The SAFE Act, the acronym for the Secure Ammunition and Firearms Enforcement Act – New York State’s January, 2013 omnibus gun control law – provides an excellent opportunity to assess the potential impact of maximally politically feasible gun control, an exercise all the more relevant in the wake of the mass shooting in Las Vegas. The SAFE Act did not have to be negotiated or compromised. The New York legislature passed it without hearings, debate, or input from gun owners and their advocates. The Act included several of the top priorities of gun control proponents. While the SAFE Act was a political triumph, its implementation has been problematic and its enforcement practically non-existent.
The SAFE Act was a direct response to the December 14, 2012 massacre of 20 six- and seven-year-old children and six adults at the Sandy Hook Elementary School in Newtown, Connecticut. The slaughter of innocent children provoked an outpouring of grief, rage and demands for political action. Ironically, but not surprisingly, demand for more gun controls was strongest in states which already had the strongest gun controls. Governor Andrew Cuomo immediately announced his commitment to sponsoring a gun control law that would demonstrate New York State’s and his own leadership to a national audience.
The SAFE Act’s drafters brought together a potpourri of gun control strategies aimed, if aimed at all, at gun crime, gun suicide and gun accidents as well as at mass shootings. Proponents praised it as “the toughest gun control law in the nation;” critics excoriated it as unconnected to public safety and an unconstitutional assault on the Second Amendment right to keep and bear arms. In upstate New York counties, even five years after its enactment, the SAFE Act continues to excite anger and protest.

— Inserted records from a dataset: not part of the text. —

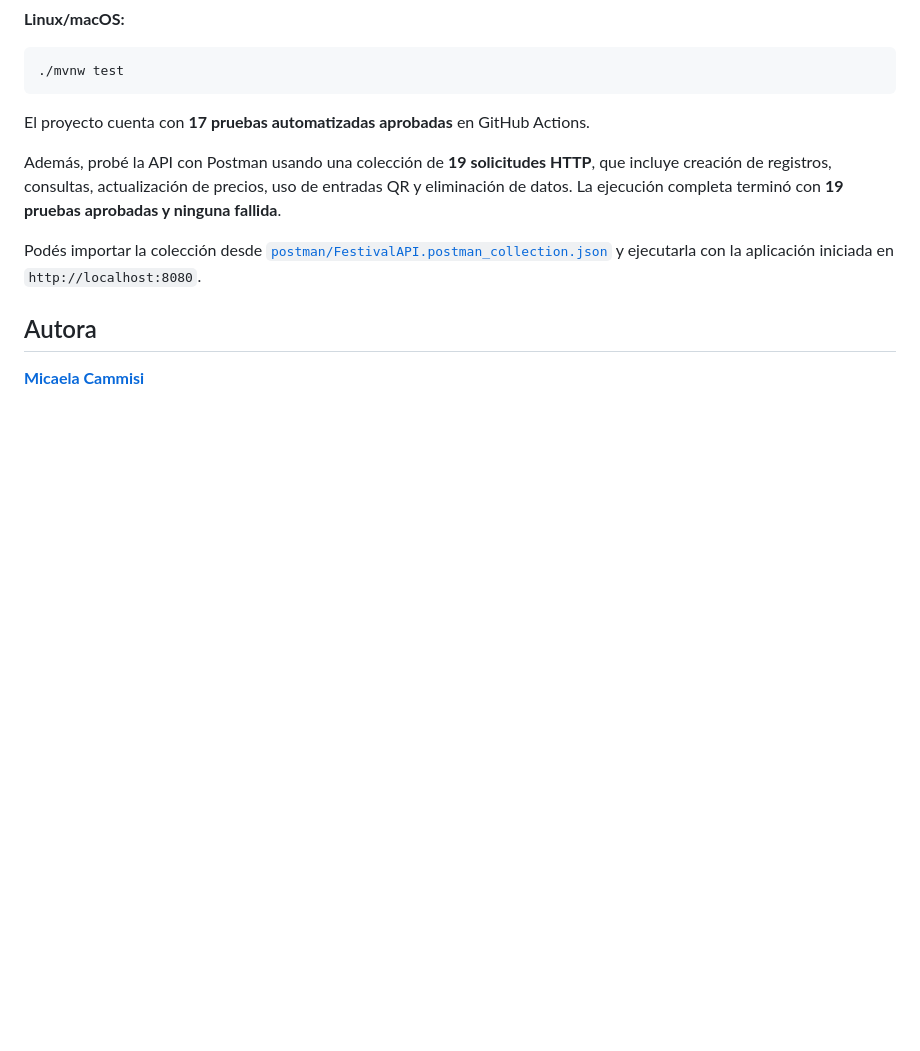
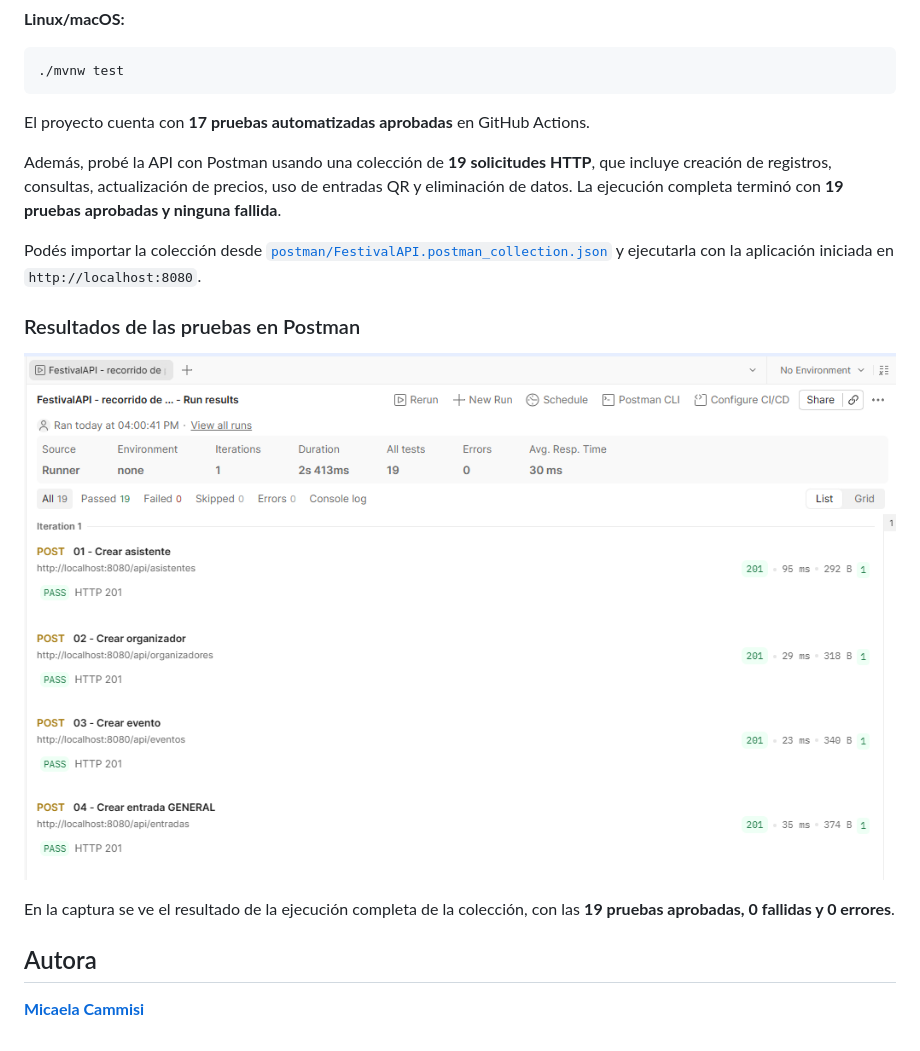
Before and after one commit to MCammisiMicaela/FestivalAPI, a Markdown page: README.md, the part around the change. GitHub-like rendering; pictures changed too: capturas/01-pruebas-postman.png (added); blank space fills up the shorter version.

Commit message:
docs: agregar captura de pruebas Postman al README

```diff
--- a/README.md
+++ b/README.md
@@ -199,6 +199,13 @@ Además, probé la API con Postman usando una colección de **19 solicitudes HTT
 
 Podés importar la colección desde [`postman/FestivalAPI.postman_collection.json`](postman/FestivalAPI.postman_collection.json) y ejecutarla con la aplicación iniciada en `http://localhost:8080`.
 
+### Resultados de las pruebas en Postman
+
+![Resultados de la colección de Postman: 19 pruebas aprobadas, sin fallos ni errores](capturas/01-pruebas-postman.png)
+
+En la captura se ve el resultado de la ejecución completa de la colección, con las **19 pruebas aprobadas, 0 fallidas y 0 errores**.
+
+
 ## Autora
 
 **[Micaela Cammisi](https://github.com/MCammisiMicaela)**
```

Building on the Sullivan Law
New York’s 1911 Sullivan Law established a restrictive licensing system for handgun possession by making it a crime to possess a handgun, even at home, without a license. As amended over the years, the Sullivan Law established the criteria for handgun license eligibility and delegated to county officials the licensing authority. In each county one or more than one judge is the designated firearms licensing officer, except in New York City and two other counties where the police chief or commissioner plays that role. There is considerable variation in how strictly county officials vet applicants. A license issued in one county is valid in all counties, except in New York City where both handgun and long gun owners must have a New York City license.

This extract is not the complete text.